Making A Case For Those Wrongly Detained In Guantanamo Bay
In the shadow of the horrific destruction of 9/11 came the first defendants who were accused, along with countless others, of somehow being involved in the dastardly and most destructive attack on US soil since Pearl Harbor. Of the many hundreds of detainees were innocents, whom even the DOJ admitted were caught up in its dragnet. But in the wake of this destruction, the nation had no appetite for legal niceties. Few if any law or communications firms wanted to carry the load on this.
Languishing in Guantanamo Bay were a dozen Kuwaiti citizens, all absent due process. Three rulings by the US Supreme Court demanded it, but the political climate of the time saw no execution of the High Court’s rulings. Enter leading law firms and LEVICK, willing to take the extraordinary criticism for defending Arab detainees, even though evidence pointed towards innocence for almost all of them.
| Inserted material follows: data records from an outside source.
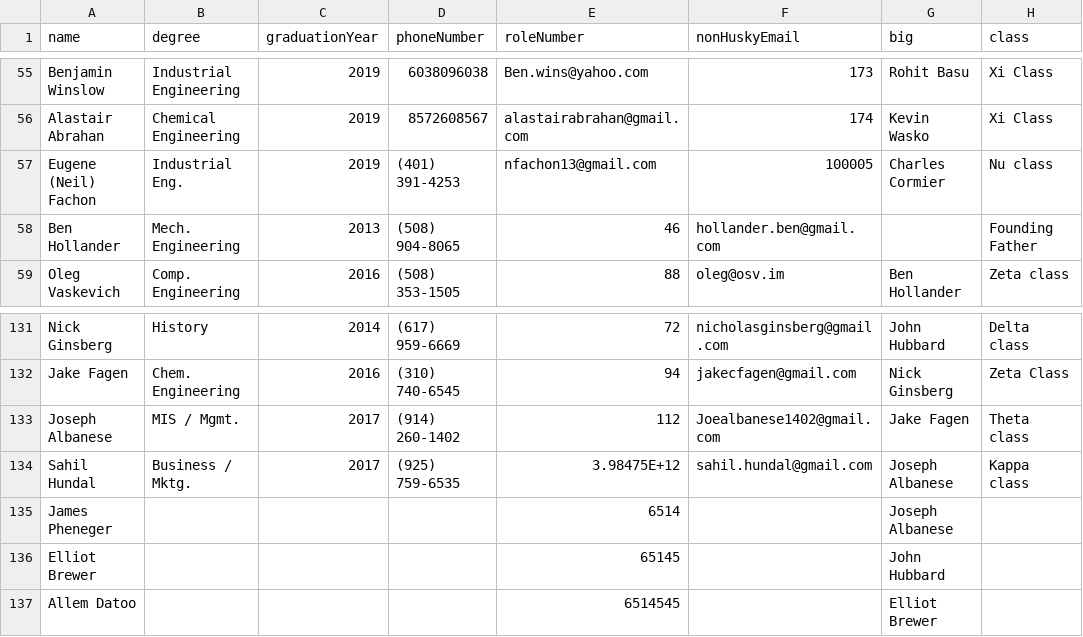
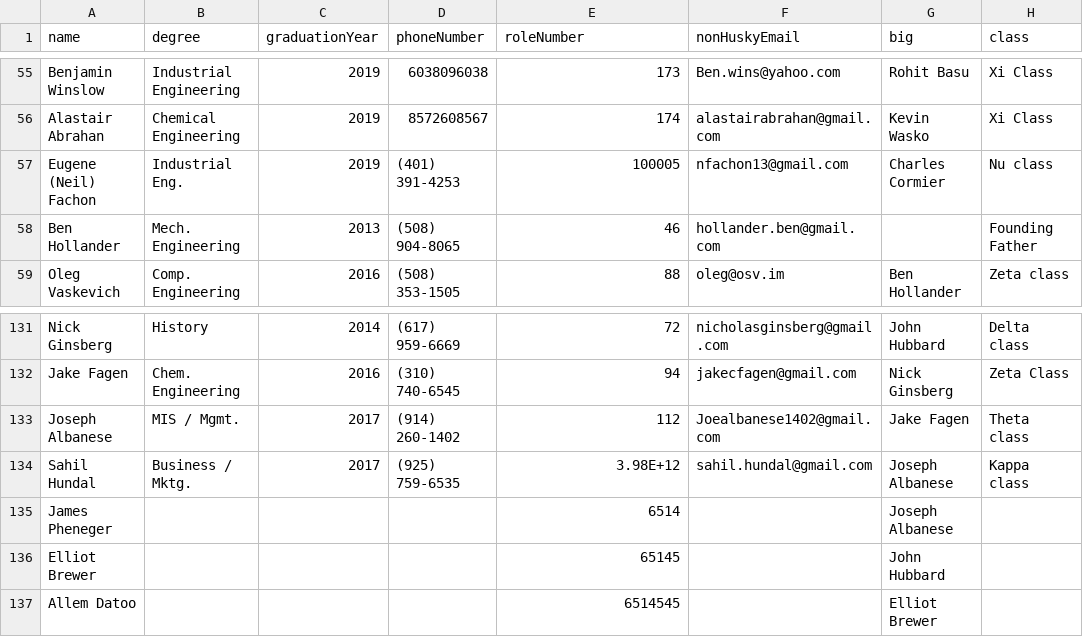
Before and after one commit to tiroffp/tree, a CSV file: data/info.csv, drawn as a sheet; only a part is shown, gaps mark what is left out; the diff covers the shown part only; the diff names each change by its address in the sheet, - before the commit and + after, or states it on an @@ line.

```diff
--- a/data/info.csv
+++ b/data/info.csv
-E55 (roleNumber): Ben.wins@yahoo.com
+E55 (roleNumber): 173
-F55 (nonHuskyEmail): 173
+F55 (nonHuskyEmail): Ben.wins@yahoo.com
-E56 (roleNumber): alastairabrahan@gmail.com
+E56 (roleNumber): 174
-F56 (nonHuskyEmail): 174
+F56 (nonHuskyEmail): alastairabrahan@gmail.com
-E57 (roleNumber): nfachon13@gmail.com
+E57 (roleNumber): 100005
-F57 (nonHuskyEmail): 100005
+F57 (nonHuskyEmail): nfachon13@gmail.com
-E134 (roleNumber): 3.98475E+12
+E134 (roleNumber): 3.98E+12
```
Also changed, not shown: 32 edited cells elsewhere in this file.
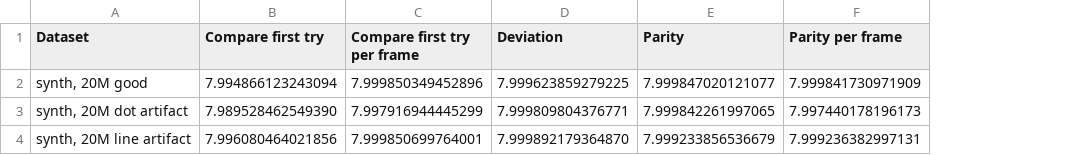
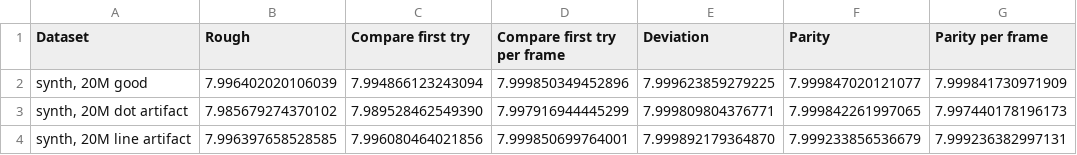
Before and after one commit to hermes-jr/alpharad, a CSV file: qa/data/analysis/2020-11-26/entropy.csv, drawn as a sheet; only a part is shown; the diff names each change by its address in the sheet, - before the commit and + after, or states it on an @@ line.

Commit message:
Added rough method prototype, some more data analyzed

```diff
--- a/qa/data/analysis/2020-11-26/entropy.csv
+++ b/qa/data/analysis/2020-11-26/entropy.csv
+column B (Rough), rows 2-4: 7.996402020106039 | 7.985679274370102 | 7.996397658528585
```
Also changed, not shown: qa/data/analysis/2020-11-26/uniformity.csv, 4 other files.
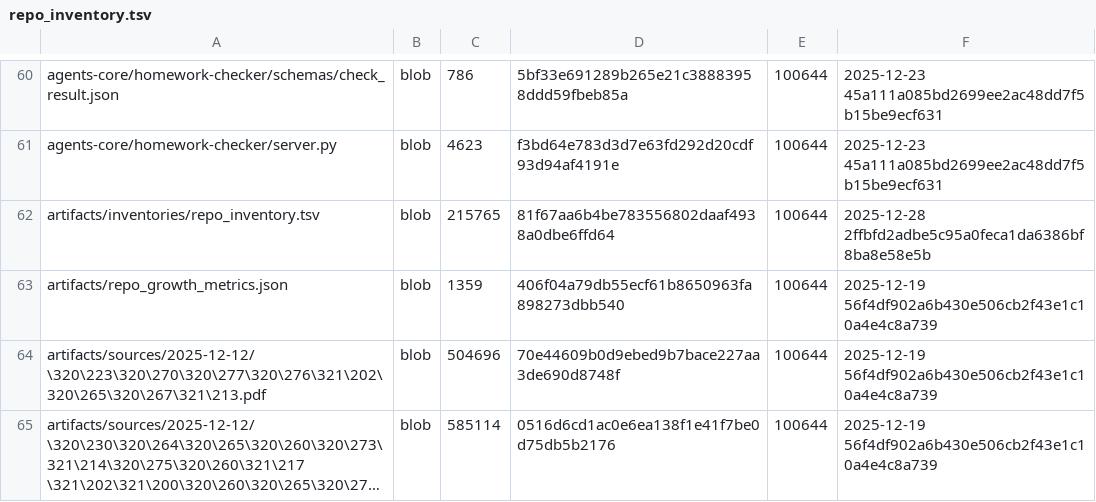
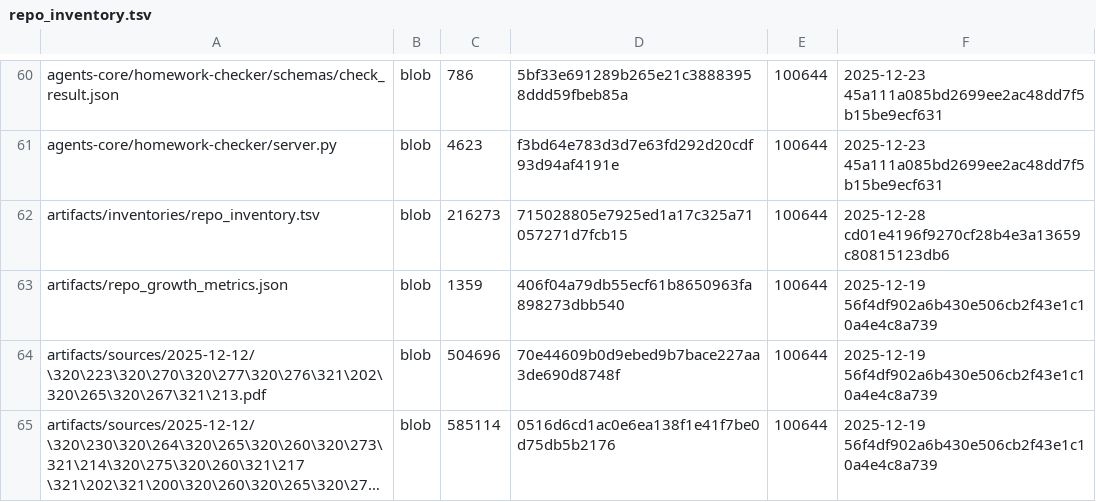
Before and after one commit to TserenTserenov/DS-ecosystem-development, a TSV file: artifacts/inventories/repo_inventory.tsv, drawn as a sheet; only a part is shown, gaps mark what is left out; long unchanged cells end in ….

Commit message:
chore: add repo inventory

```diff
--- a/artifacts/inventories/repo_inventory.tsv
+++ b/artifacts/inventories/repo_inventory.tsv
@@ -61,3 +61,3 @@ agents-core/homework-checker/schemas/check_result.json	blob	786	5bf33e691289b265
 agents-core/homework-checker/server.py	blob	4623	f3bd64e783d3d7e63fd292d20cdf93d94af4191e	100644	2025-12-23 45a111a085bd2699ee2ac48dd7f5b15be9ecf631
-artifacts/inventories/repo_inventory.tsv	blob	215765	81f67aa6b4be783556802daaf4938a0dbe6ffd64	100644	2025-12-28 2ffbfd2adbe5c95a0feca1da6386bf8ba8e58e5b
+artifacts/inventories/repo_inventory.tsv	blob	216273	715028805e7925ed1a17c325a71057271d7fcb15	100644	2025-12-28 cd01e4196f9270cf28b4e3a13659c80815123db6
 artifacts/repo_growth_metrics.json	blob	1359	406f04a79db55ecf61b8650963fa898273dbb540	100644	2025-12-19 56f4df902a6b430e506cb2f43e1c10a4e4c8a739
```
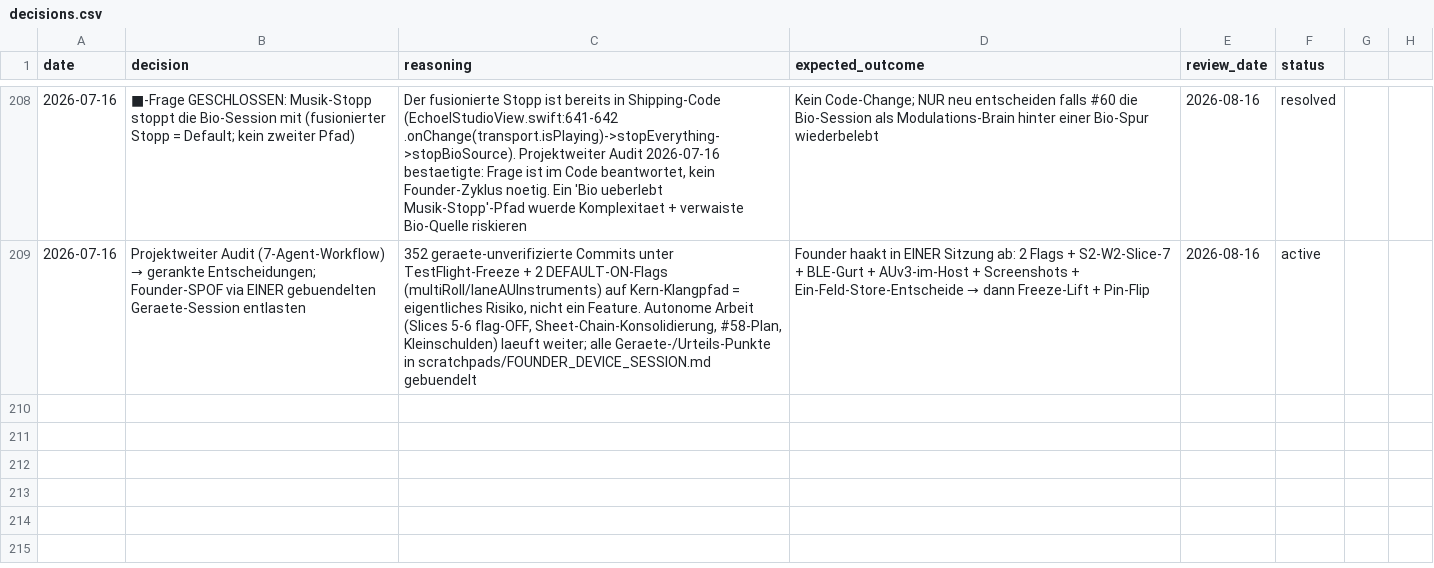
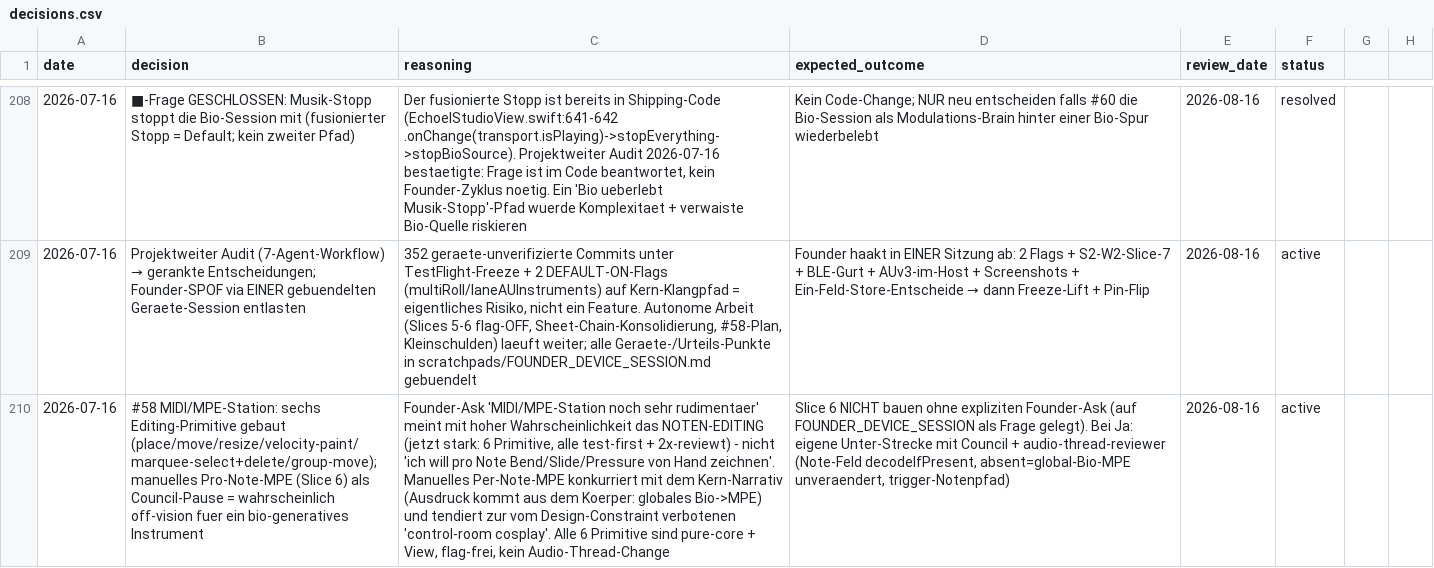
Before and after one commit to vibrationalforce/blab-ios-app, a CSV file: decisions.csv, drawn as a sheet; only a part is shown, gaps mark what is left out; the diff names each change by its address in the sheet, - before the commit and + after, or states it on an @@ line.

```diff
--- a/decisions.csv
+++ b/decisions.csv
+row 210: 2026-07-16 | #58 MIDI/MPE-Station: sechs Editing-Primitive gebaut (place/move/resize/velocity-paint/marquee-select+delete/group-move); manuelles Pro-Note-MPE (Slice 6) als Council-Pause = wahrscheinlich off-vision fuer ein bio-generatives Instrument | Founder-Ask 'MIDI/MPE-Station noch sehr rudimentaer' meint mit hoher Wahrscheinlichkeit das NOTEN-EDITING (jetzt stark: 6 Primitive, alle test-first + 2x-reviewt) - nicht 'ich will pro Note Bend/Slide/Pressure von Hand zeichnen'. Manuelles Per-Note-MPE konkurriert mit dem Kern-Narrativ (Ausdruck kommt aus dem Koerper: globales Bio->MPE) und tendiert zur vom Design-Constraint verbotenen 'control-room cosplay'. Alle 6 Primitive sind pure-core + View, flag-frei, kein Audio-Thread-Change | Slice 6 NICHT bauen ohne expliziten Founder-Ask (auf FOUNDER_DEVICE_SESSION als Frage gelegt). Bei Ja: eigene Unter-Strecke mit Council + audio-thread-reviewer (Note-Feld decodeIfPresent, absent=global-Bio-MPE unveraendert, trigger-Notenpfad) | 2026-08-16 | active
```
Also changed, not shown: 2 other files.
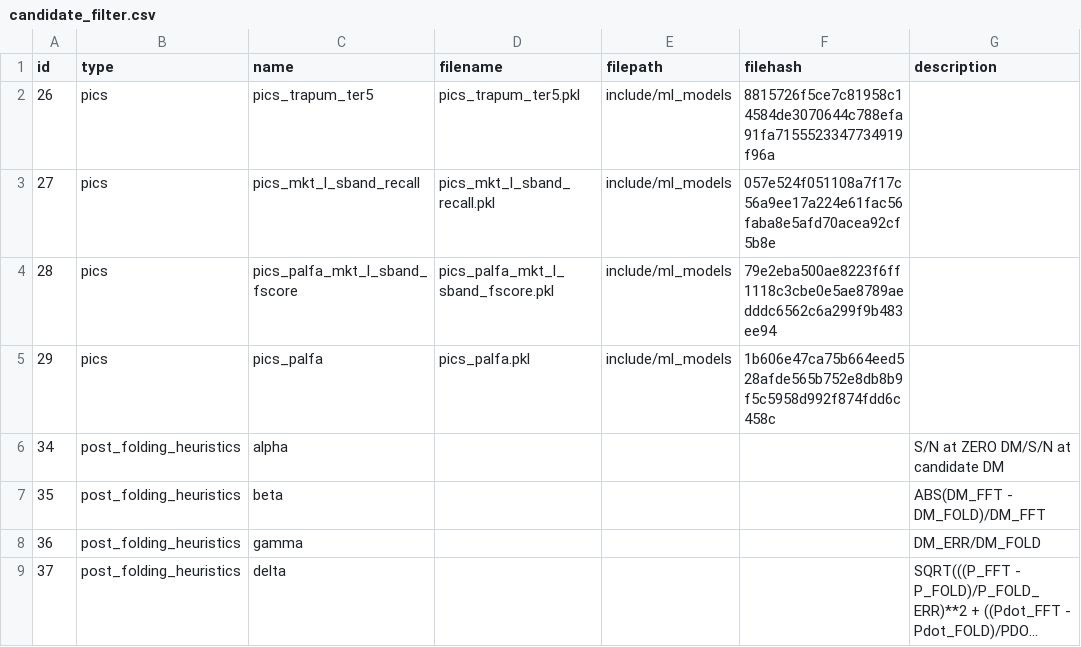
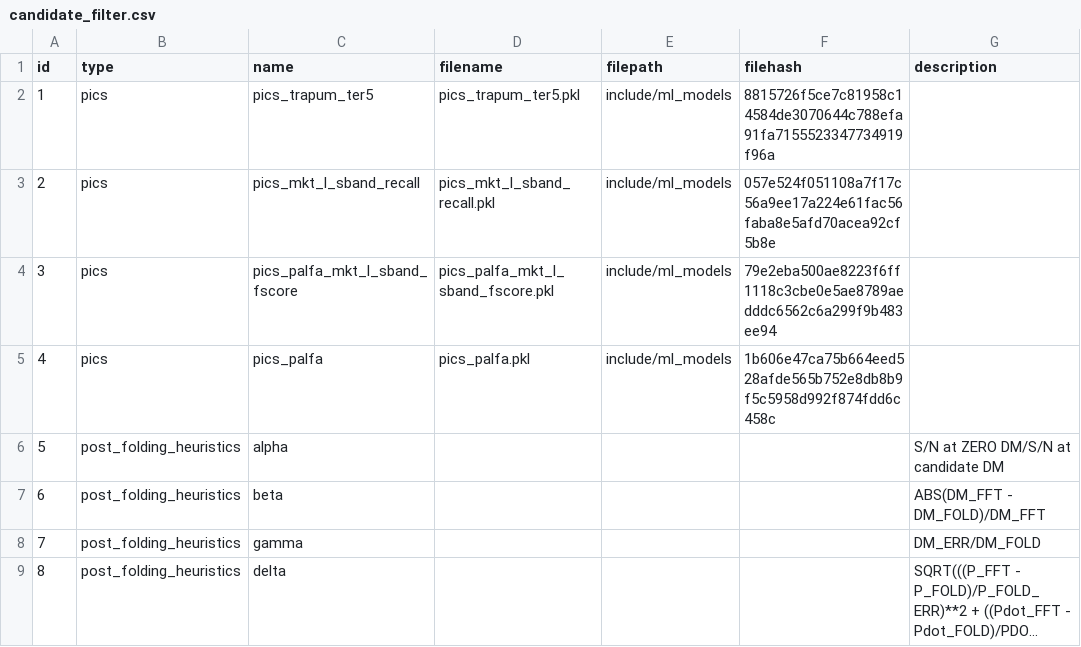
Before and after one commit to jjc-astronomy/one_ring, a CSV file: lookup_tables/candidate_filter.csv, drawn as a sheet; only a part is shown; long unchanged cells end in …; the diff names each change by its address in the sheet, - before the commit and + after, or states it on an @@ line.

```diff
--- a/lookup_tables/candidate_filter.csv
+++ b/lookup_tables/candidate_filter.csv
-A2 (id): 26
+A2 (id): 1
-A3 (id): 27
+A3 (id): 2
-A4 (id): 28
+A4 (id): 3
-A5 (id): 29
+A5 (id): 4
-A6 (id): 34
+A6 (id): 5
-A7 (id): 35
+A7 (id): 6
-A8 (id): 36
+A8 (id): 7
-A9 (id): 37
+A9 (id): 8
```
Also changed, not shown: 8 other files.
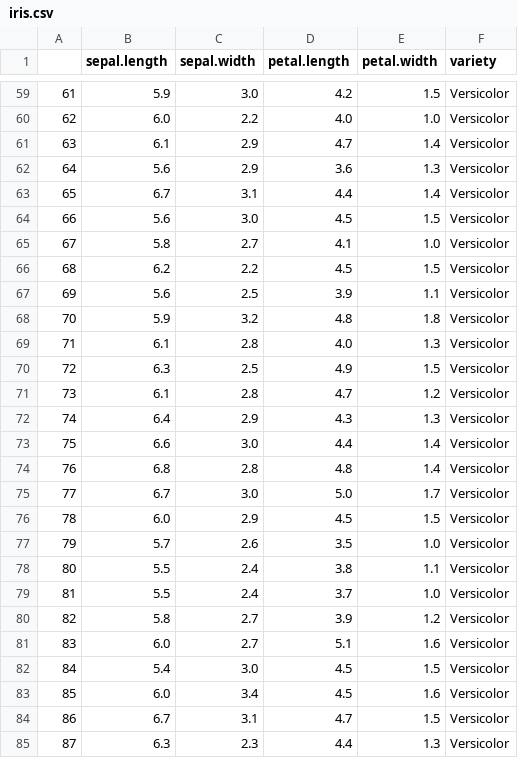
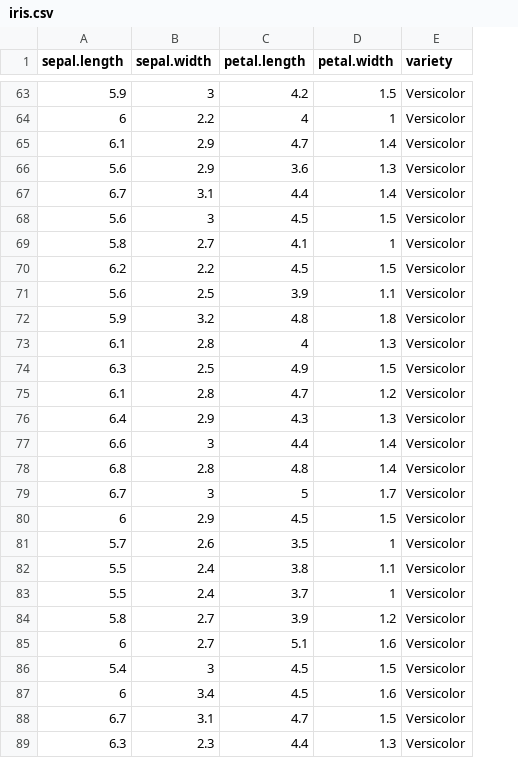
Before and after one commit to mewkung/Mython, a CSV file: Data/iris.csv, drawn as a sheet; only a part is shown, gaps mark what is left out; removed rows and columns are numbered as before the commit, all else as after; the diff covers the shown part only; the diff names each change by its address in the sheet, - before the commit and + after, or states it on an @@ line.

```diff
--- a/Data/iris.csv
+++ b/Data/iris.csv
-column A, row 59: 61; rows 61-85: 63 | 64 | 65 | 66 | 67 | 68 | 69 | 70 | 71 | 72 | 73 | 74 | 75 | 76 | 77 | 78 | 79 | 80 | 81 | 82 | 83 | 84 | 85 | 86 | 87
-B63 (sepal.width): 3.0
+B63 (sepal.width): 3
-row 60: 62 | 6.0 | 2.2 | 4.0 | 1.0 | Versicolor
+row 64: 6 | 2.2 | 4 | 1 | Versicolor
-B68 (sepal.width): 3.0
+B68 (sepal.width): 3
-D69 (petal.width): 1.0
+D69 (petal.width): 1
-C73 (petal.length): 4.0
+C73 (petal.length): 4
-B77 (sepal.width): 3.0
+B77 (sepal.width): 3
-B79 (sepal.width): 3.0
+B79 (sepal.width): 3
-C79 (petal.length): 5.0
+C79 (petal.length): 5
-A80 (sepal.length): 6.0
+A80 (sepal.length): 6
-D81 (petal.width): 1.0
+D81 (petal.width): 1
-D83 (petal.width): 1.0
+D83 (petal.width): 1
-A85 (sepal.length): 6.0
+A85 (sepal.length): 6
-B86 (sepal.width): 3.0
+B86 (sepal.width): 3
-A87 (sepal.length): 6.0
+A87 (sepal.length): 6
```
Also changed, not shown: 4 added rows and 52 edited cells elsewhere in this file.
The first aspect of the campaign was to change the conversation from guilt or innocence to due process. If they are guilty let them be tried and punished. If they are innocent let them either be charged or released. With no sympathetic American media, the campaign began in the UK and focused first on the father of one of the detainees, an Air Force pilot who was the only recipient of both Kuwait and US medals for heroism. Step by step, Kuwait’s long history of allegiance to US interests and its commitment against terrorism began to become part of the narrative along with America’s historic commitment to due process.
Over time, editorials in favor of legal rights for the detainees appeared in 98 of the top 100 US newspapers and as pressure built, all but one were rendered and released.